- **TASK DIRECTIONS**:
Your task is to copy every line below that contains the word "text".

- **TASK INPUT**:
────────────────────────────────────────

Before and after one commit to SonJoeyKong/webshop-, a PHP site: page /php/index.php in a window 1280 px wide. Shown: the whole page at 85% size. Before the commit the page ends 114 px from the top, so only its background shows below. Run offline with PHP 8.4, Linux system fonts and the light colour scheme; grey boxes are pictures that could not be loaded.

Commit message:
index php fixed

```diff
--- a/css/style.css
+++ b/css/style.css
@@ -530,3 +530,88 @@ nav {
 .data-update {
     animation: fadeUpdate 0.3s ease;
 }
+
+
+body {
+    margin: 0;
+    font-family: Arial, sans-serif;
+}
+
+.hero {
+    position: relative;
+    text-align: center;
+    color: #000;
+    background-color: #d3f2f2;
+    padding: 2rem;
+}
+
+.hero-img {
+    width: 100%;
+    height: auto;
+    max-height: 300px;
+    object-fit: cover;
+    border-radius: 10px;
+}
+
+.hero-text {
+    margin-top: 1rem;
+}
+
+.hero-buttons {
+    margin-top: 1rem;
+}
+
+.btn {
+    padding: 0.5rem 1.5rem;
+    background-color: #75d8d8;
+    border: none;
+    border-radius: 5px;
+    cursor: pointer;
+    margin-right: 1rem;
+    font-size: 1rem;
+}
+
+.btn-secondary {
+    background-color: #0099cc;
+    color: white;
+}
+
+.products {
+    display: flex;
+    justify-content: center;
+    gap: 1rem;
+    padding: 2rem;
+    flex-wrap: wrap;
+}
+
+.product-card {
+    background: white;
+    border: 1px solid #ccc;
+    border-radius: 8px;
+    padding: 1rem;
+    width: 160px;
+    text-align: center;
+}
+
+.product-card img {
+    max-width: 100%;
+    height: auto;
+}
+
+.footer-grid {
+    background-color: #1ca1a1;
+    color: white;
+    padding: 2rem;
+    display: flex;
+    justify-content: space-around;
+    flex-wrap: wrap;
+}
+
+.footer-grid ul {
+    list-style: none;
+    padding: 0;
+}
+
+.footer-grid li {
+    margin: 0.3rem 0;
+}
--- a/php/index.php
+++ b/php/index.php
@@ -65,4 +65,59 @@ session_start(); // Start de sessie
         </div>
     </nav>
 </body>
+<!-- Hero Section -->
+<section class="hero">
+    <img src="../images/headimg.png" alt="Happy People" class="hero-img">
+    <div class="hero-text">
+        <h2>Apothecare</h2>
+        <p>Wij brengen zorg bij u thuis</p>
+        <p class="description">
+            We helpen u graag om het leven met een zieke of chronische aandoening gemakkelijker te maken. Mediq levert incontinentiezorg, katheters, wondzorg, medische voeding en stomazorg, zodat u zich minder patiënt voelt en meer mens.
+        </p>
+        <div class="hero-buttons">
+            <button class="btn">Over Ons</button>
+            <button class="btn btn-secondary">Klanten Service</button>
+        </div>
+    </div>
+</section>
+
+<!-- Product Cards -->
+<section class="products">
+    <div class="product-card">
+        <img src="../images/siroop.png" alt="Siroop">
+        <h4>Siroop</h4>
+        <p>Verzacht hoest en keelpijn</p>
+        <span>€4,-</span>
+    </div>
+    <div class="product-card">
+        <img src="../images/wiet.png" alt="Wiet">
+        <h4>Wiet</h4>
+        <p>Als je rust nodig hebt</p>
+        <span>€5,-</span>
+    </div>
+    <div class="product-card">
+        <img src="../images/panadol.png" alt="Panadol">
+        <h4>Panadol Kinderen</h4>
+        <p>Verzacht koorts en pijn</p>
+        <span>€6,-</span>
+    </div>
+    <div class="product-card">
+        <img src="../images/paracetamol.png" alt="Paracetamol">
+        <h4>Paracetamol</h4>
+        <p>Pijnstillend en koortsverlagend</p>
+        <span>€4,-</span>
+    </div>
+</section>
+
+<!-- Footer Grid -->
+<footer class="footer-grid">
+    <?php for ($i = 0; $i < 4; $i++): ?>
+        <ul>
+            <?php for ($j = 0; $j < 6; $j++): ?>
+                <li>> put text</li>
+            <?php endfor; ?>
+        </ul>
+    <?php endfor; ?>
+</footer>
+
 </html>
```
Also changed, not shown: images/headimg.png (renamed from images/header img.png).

────────────────────────────────────────

- **RESPONSE TO THE EXERCISE**:
+    text-align: center;
+.hero-text {
+    text-align: center;
+    <div class="hero-text">
+                <li>> put text</li>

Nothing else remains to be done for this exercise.